Before-and-after page screenshots
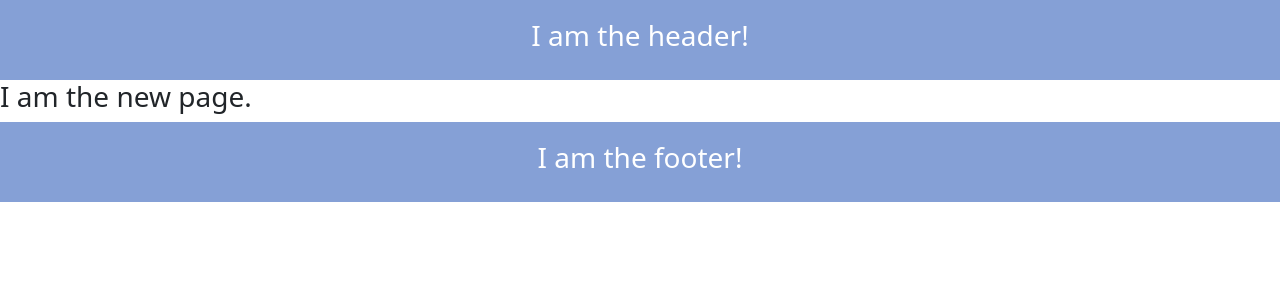
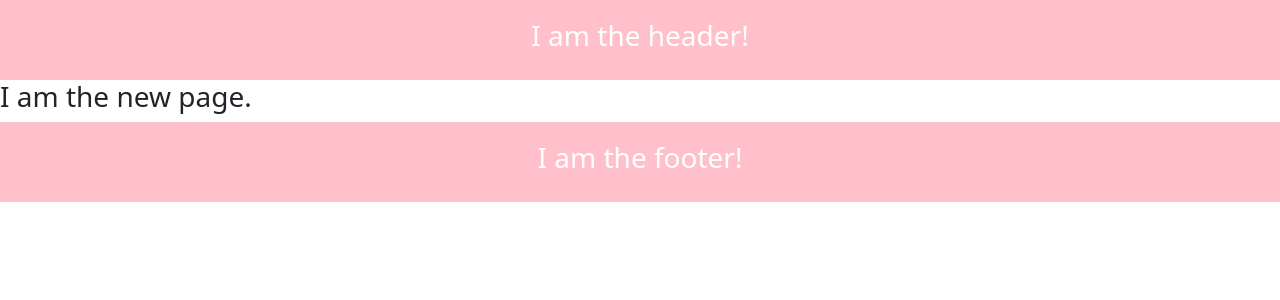
Before and after one commit to learn-academy-2021-charlie/cat-tinder-frontend-yan-and-todd, a React (Create React App) app: page /catnew in a window 1280 px wide. Shown: the top 300 px of the page. Built offline with nearby package versions, Linux system fonts and the light colour scheme.

Commit message:
Complete frontend structure

```diff
--- a/src/App.css
+++ b/src/App.css
@@ -14,7 +14,7 @@
 }
 
 .App-header {
-  background-color: #85a0d6;
+  background-color:pink;
   min-height: 10vh;
   display: flex;
   flex-direction: column;
@@ -25,7 +25,7 @@
 }
 
 .App-footer {
-  background-color: #85a0d6;
+  background-color:pink;
   min-height: 10vh;
   display: flex;
   flex-direction: column;
```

- [Task description]: Could you copy the data above exactly, leaving the pictures out?

- [Response to the task]:
Before and after one commit to learn-academy-2021-charlie/cat-tinder-frontend-yan-and-todd, a React (Create React App) app: page /catnew in a window 1280 px wide. Shown: the top 300 px of the page. Built offline with nearby package versions, Linux system fonts and the light colour scheme.

Commit message:
Complete frontend structure

```diff
--- a/src/App.css
+++ b/src/App.css
@@ -14,7 +14,7 @@
 }
 
 .App-header {
-  background-color: #85a0d6;
+  background-color:pink;
   min-height: 10vh;
   display: flex;
   flex-direction: column;
@@ -25,7 +25,7 @@
 }
 
 .App-footer {
-  background-color: #85a0d6;
+  background-color:pink;
   min-height: 10vh;
   display: flex;
   flex-direction: column;
```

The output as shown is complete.